The Aro Corporation, Plaintiff-appellee, v. Allied Witan Company, Defendant-appellant, 531 F.2d 1368 (6th Cir. 1976)Annotate this Case
Albert L. Ely, Jr., Ely & Golrick, Cleveland, Ohio, for defendant-appellant.
George B. Newitt, Daniel M. Riess, Allegretti, Newitt, Witcoff & McAndrews, Chicago, Ill., Stanley H. Foster, Melville, Strasser, Foster & Hoffman, Cincinnati, Ohio, for plaintiff-appellee.
Before WEICK and LIVELY, Circuit Judges, and MARKEY, Chief Judge, U.S. Court of Customs and Patent Appeals.*
MARKEY, Chief Judge, U.S. Court of Customs and Patent Appeals.
This is an appeal from the district court's order for specific performance of an agreement between Allied Witan Company (Allied) and The Aro Corporation (Aro). The agreement formed the basis for settlement of patent infringement litigation before the same district court.
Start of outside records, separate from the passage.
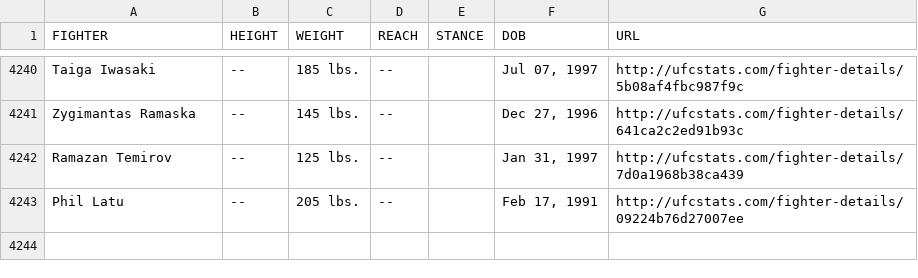
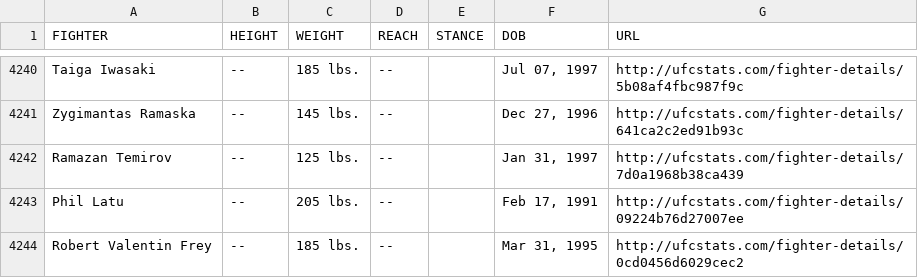
Before and after one commit to Greco1899/scrape_ufc_stats, a CSV file: ufc_fighter_tott.csv, drawn as a sheet; only a part is shown, gaps mark what is left out.

Commit message:
2024-08-15 data refresh

```diff
--- a/ufc_fighter_tott.csv
+++ b/ufc_fighter_tott.csv
@@ -4243 +4243,2 @@ Ramazan Temirov,--,125 lbs.,--,,"Jan 31, 1997",http://ufcstats.com/fighter-detai
 Phil Latu,--,205 lbs.,--,,"Feb 17, 1991",http://ufcstats.com/fighter-details/09224b76d27007ee
+Robert Valentin Frey,--,185 lbs.,--,,"Mar 31, 1995",http://ufcstats.com/fighter-details/0cd0456d6029cec2
```
Also changed, not shown: ufc_fighter_details.csv.
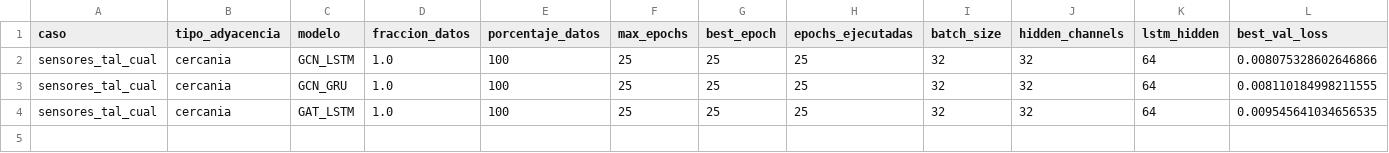
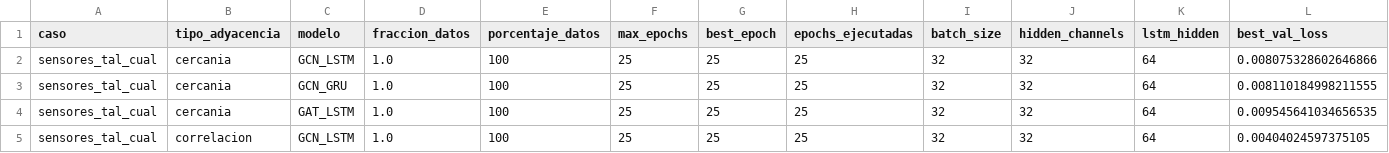
Before and after one commit to maisaarial/prediccion-congestion-trafico-gnn, a CSV file: results/experimentos_epocas_datos/run_20260504_171233/resultados_completos.csv, drawn as a sheet; only a part is shown; rows hold the shown columns only; the diff names each change by its address in the sheet, - before the commit and + after, or states it on an @@ line.

Commit message:
avance experimento: run_20260504_171233

```diff
--- a/results/experimentos_epocas_datos/run_20260504_171233/resultados_completos.csv
+++ b/results/experimentos_epocas_datos/run_20260504_171233/resultados_completos.csv
+row 5: sensores_tal_cual | correlacion | GCN_LSTM | 1.0 | 100 | 25 | 25 | 25 | 32 | 32 | 64 | 0.00404024597375105
```
Also changed, not shown: 6 other files.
We affirm.
In 1971 Aro instituted suit against Allied, alleging infringement of its U.S. Patent No. 2,950,775. Allied filed a counterclaim, seeking declaratory judgment of non-infringement of any valid claim and alleging unfair-competition and anti-trust violation. Pursuant to settlement, the complaint and counterclaim were dismissed without prejudice by Order dated March 25, 1974.
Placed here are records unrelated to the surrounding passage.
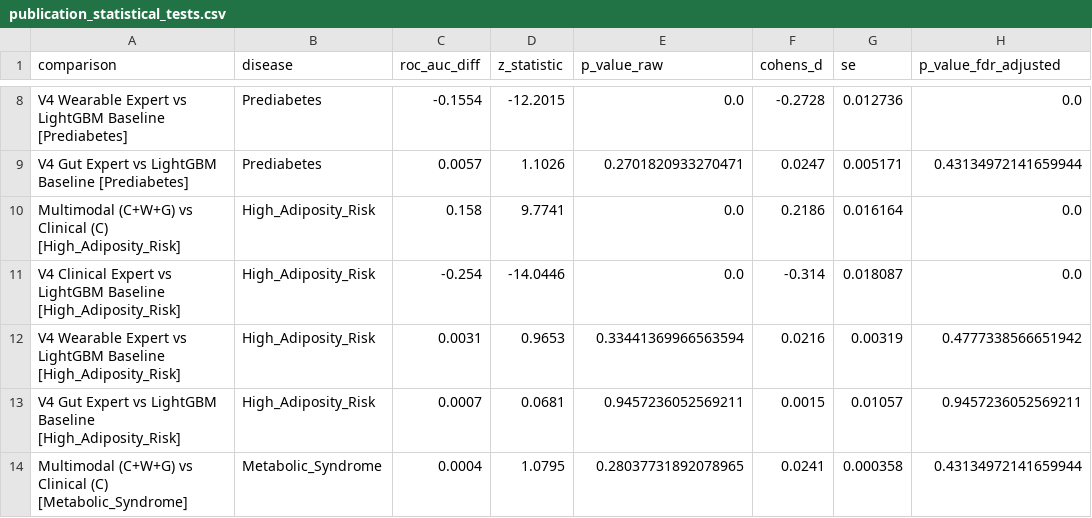
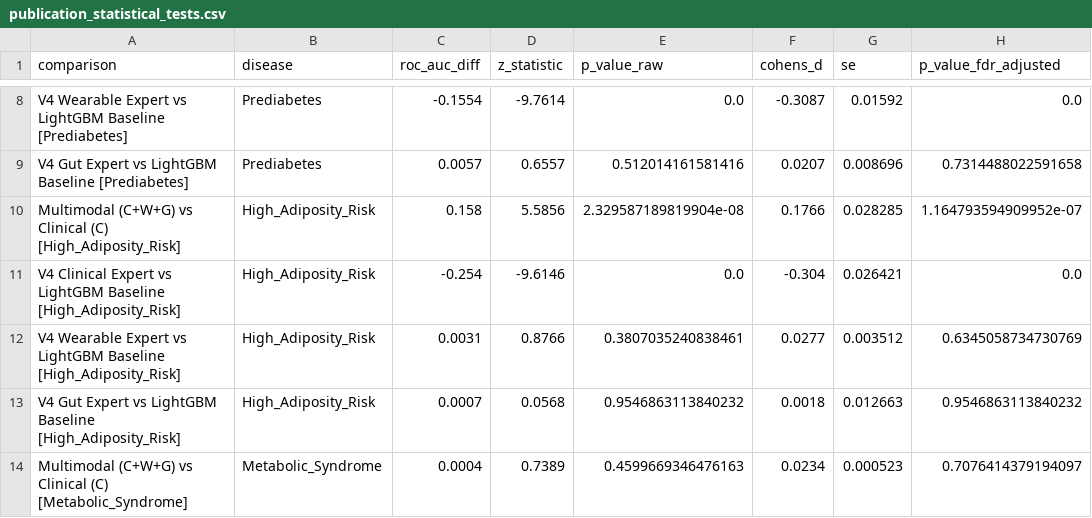
Before and after one commit to SWARANGUNDA/TeleMed, a CSV file: expert_models/reports/publication_v4/publication_statistical_tests.csv, drawn as a sheet; only a part is shown, gaps mark what is left out; the diff covers the shown part only; the diff names each change by its address in the sheet, - before the commit and + after, or states it on an @@ line.

Commit message:
Sprint 25.3: V3 vs V4, Baseline & Statistical Comparison Fully Completed & Verified

```diff
--- a/expert_models/reports/publication_v4/publication_statistical_tests.csv
+++ b/expert_models/reports/publication_v4/publication_statistical_tests.csv
-D8 (z_statistic): -12.2015
+D8 (z_statistic): -9.7614
-F8 (cohens_d): -0.2728
+F8 (cohens_d): -0.3087
-G8 (se): 0.012736
+G8 (se): 0.01592
-D9 (z_statistic): 1.1026
+D9 (z_statistic): 0.6557
-E9 (p_value_raw): 0.2701820933270471
+E9 (p_value_raw): 0.512014161581416
-F9 (cohens_d): 0.0247
+F9 (cohens_d): 0.0207
-G9 (se): 0.005171
+G9 (se): 0.008696
-H9 (p_value_fdr_adjusted): 0.43134972141659944
+H9 (p_value_fdr_adjusted): 0.7314488022591658
-D10 (z_statistic): 9.7741
+D10 (z_statistic): 5.5856
-E10 (p_value_raw): 0.0
+E10 (p_value_raw): 2.329587189819904e-08
-F10 (cohens_d): 0.2186
+F10 (cohens_d): 0.1766
-G10 (se): 0.016164
+G10 (se): 0.028285
-H10 (p_value_fdr_adjusted): 0.0
+H10 (p_value_fdr_adjusted): 1.164793594909952e-07
-D11 (z_statistic): -14.0446
+D11 (z_statistic): -9.6146
-F11 (cohens_d): -0.314
+F11 (cohens_d): -0.304
-G11 (se): 0.018087
+G11 (se): 0.026421
-D12 (z_statistic): 0.9653
+D12 (z_statistic): 0.8766
-E12 (p_value_raw): 0.33441369966563594
+E12 (p_value_raw): 0.3807035240838461
-F12 (cohens_d): 0.0216
+F12 (cohens_d): 0.0277
-G12 (se): 0.00319
+G12 (se): 0.003512
-H12 (p_value_fdr_adjusted): 0.4777338566651942
+H12 (p_value_fdr_adjusted): 0.6345058734730769
-D13 (z_statistic): 0.0681
+D13 (z_statistic): 0.0568
-E13 (p_value_raw): 0.9457236052569211
+E13 (p_value_raw): 0.9546863113840232
-F13 (cohens_d): 0.0015
+F13 (cohens_d): 0.0018
-G13 (se): 0.01057
+G13 (se): 0.012663
-H13 (p_value_fdr_adjusted): 0.9457236052569211
+H13 (p_value_fdr_adjusted): 0.9546863113840232
-D14 (z_statistic): 1.0795
+D14 (z_statistic): 0.7389
-E14 (p_value_raw): 0.28037731892078965
+E14 (p_value_raw): 0.4599669346476163
-F14 (cohens_d): 0.0241
+F14 (cohens_d): 0.0234
-G14 (se): 0.000358
+G14 (se): 0.000523
-H14 (p_value_fdr_adjusted): 0.43134972141659944
+H14 (p_value_fdr_adjusted): 0.7076414379194097
```
Also changed, not shown: 64 edited cells elsewhere in this file, expert_models/reports/publication_v4/publication_effect_sizes.csv, 6 other files.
The parties had engaged in protracted negotiations, involving exchange of seven license drafts over a period of almost eighteen months. They then agreed to stipulate dismissal of the action and executed a written license agreement effective from April 1, 1974, and expiring with the patent on August 20, 1977. Almost before the ink had dried on the license, Allied began questioning its terms. On April 26, 1974, Allied's attorney questioned whether Aro had notified its other licensees of the license herein and alleged 'substantial unlicensed infringing competition' from ten corporations. Aro responded that the license agreement required no disclosure of the type demanded by Allied and that the facts presented were insufficient to formulate an opinion on the alleged infringing competition. Aro suggested submission of samples of the devices alleged to be infringing. On May 17, 1974, Aro demanded the first royalty payment which had been due on April 30, 1974. Allied refused payment. On September 30, 1974, Aro filed a 'Motion to Vacate Order Dismissing Suit Under Rule 60 and Order Specific Performance of Settlement Agreement.'
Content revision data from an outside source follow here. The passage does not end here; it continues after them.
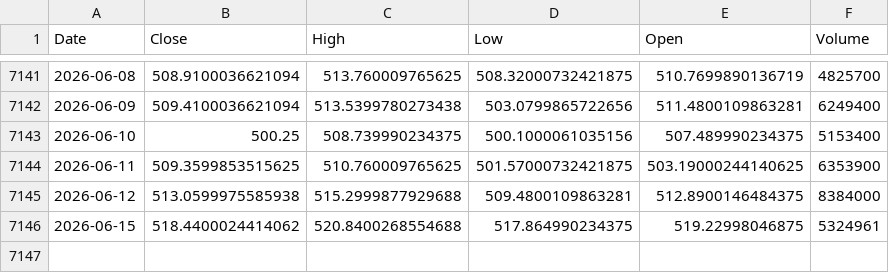
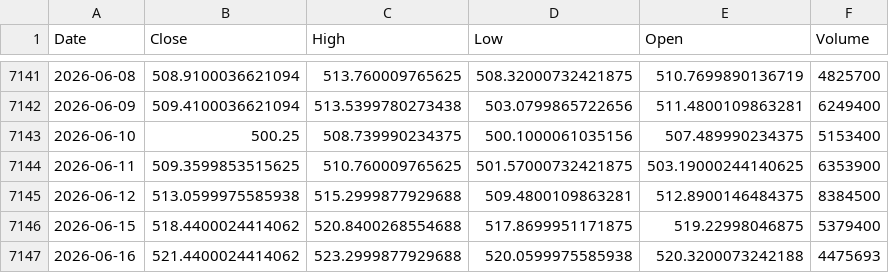
Before and after one commit to kittycapital/etf-seasonality, a CSV file: data/DIA.csv, drawn as a sheet; only a part is shown, gaps mark what is left out.

```diff
--- a/data/DIA.csv
+++ b/data/DIA.csv
@@ -7144,3 +7144,4 @@ Date,Close,High,Low,Open,Volume
 2026-06-11,509.3599853515625,510.760009765625,501.57000732421875,503.19000244140625,6353900
-2026-06-12,513.0599975585938,515.2999877929688,509.4800109863281,512.8900146484375,8384000
-2026-06-15,518.4400024414062,520.8400268554688,517.864990234375,519.22998046875,5324961
+2026-06-12,513.0599975585938,515.2999877929688,509.4800109863281,512.8900146484375,8384500
+2026-06-15,518.4400024414062,520.8400268554688,517.8699951171875,519.22998046875,5379400
+2026-06-16,521.4400024414062,523.2999877929688,520.0599975585938,520.3200073242188,4475693
```
Also changed, not shown: data/EEM.csv, data/ETH_USD.csv, 12 other files.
Opposing Aro's motion, Allied challenged the court's jurisdiction arguing that because the issue was purely contractual (the license) and because diversity was lacking, the matter should be resolved in the state courts. Allied further argued that Aro had failed to perform certain oral conditions precedent to Allied's obligation to perform.
Addressing the jurisdictional issue, the court below stated that:
Jurisdiction rests upon the same footing as when the case began in 1971 since federal courts have consistently exercised their inherent power to enforce agreements settling cases in which the court originally had jurisdiction.
The court characterized Allied's reliance on alleged oral conditions precedent as 'specious in light of the parol evidence rule.'
Citing the interests of justice, the court granted Aro's motion for reinstatement of the case on the court's docket, enjoined Allied from not complying with the agreement, and again dismissed the complaint and counterclaim without prejudice.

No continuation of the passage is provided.